## [Aim of the exercise]
From the entries below, copy every line that holds the word "files".

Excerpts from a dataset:
++++++

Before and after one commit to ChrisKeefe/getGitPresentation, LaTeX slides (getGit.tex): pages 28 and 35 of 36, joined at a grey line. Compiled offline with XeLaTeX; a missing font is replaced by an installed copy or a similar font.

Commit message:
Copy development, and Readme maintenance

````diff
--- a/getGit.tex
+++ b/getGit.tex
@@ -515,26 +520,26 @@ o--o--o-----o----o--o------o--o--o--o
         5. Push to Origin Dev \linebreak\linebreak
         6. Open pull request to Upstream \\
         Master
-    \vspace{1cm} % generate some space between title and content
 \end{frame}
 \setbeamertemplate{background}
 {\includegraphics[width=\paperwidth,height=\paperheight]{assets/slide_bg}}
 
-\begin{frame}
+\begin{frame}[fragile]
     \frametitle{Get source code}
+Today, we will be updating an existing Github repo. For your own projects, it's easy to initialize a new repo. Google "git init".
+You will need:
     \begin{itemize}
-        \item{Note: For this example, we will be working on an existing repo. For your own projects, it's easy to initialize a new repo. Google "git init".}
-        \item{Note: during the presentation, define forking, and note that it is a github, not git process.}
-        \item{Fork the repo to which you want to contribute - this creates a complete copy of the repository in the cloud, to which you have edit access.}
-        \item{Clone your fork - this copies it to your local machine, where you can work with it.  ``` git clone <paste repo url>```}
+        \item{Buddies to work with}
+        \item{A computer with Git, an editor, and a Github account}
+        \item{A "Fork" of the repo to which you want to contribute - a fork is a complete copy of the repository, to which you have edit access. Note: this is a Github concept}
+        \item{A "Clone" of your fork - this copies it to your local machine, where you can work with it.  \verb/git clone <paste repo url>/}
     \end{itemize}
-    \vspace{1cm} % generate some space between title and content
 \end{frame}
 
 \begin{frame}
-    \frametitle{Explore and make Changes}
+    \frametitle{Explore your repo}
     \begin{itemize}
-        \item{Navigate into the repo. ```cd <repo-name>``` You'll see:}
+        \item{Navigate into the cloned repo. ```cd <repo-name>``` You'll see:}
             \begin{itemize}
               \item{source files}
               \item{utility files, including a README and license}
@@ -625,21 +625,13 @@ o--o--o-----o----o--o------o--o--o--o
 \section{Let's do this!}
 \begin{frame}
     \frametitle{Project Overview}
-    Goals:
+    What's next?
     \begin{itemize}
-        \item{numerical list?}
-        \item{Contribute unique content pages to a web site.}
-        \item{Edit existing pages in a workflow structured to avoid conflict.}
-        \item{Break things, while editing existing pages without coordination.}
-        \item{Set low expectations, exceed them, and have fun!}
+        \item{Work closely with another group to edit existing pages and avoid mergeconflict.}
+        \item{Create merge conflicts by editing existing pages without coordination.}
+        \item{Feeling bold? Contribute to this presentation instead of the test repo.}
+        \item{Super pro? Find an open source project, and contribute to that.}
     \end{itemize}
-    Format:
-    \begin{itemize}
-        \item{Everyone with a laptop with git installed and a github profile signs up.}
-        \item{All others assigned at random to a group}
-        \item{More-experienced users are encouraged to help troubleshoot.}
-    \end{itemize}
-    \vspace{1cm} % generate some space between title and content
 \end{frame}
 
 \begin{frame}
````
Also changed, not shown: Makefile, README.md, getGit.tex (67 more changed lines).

++++++

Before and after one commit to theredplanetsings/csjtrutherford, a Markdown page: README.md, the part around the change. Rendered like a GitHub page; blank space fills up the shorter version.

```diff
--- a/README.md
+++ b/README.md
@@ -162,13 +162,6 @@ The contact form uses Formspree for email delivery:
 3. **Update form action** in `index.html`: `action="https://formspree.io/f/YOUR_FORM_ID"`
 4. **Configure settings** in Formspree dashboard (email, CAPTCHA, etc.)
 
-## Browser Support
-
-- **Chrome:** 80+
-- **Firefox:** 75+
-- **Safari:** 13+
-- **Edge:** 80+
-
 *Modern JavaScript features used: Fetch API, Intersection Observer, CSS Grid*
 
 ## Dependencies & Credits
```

++++++

## [Your solution]
               \item{source files}
               \item{utility files, including a README and license}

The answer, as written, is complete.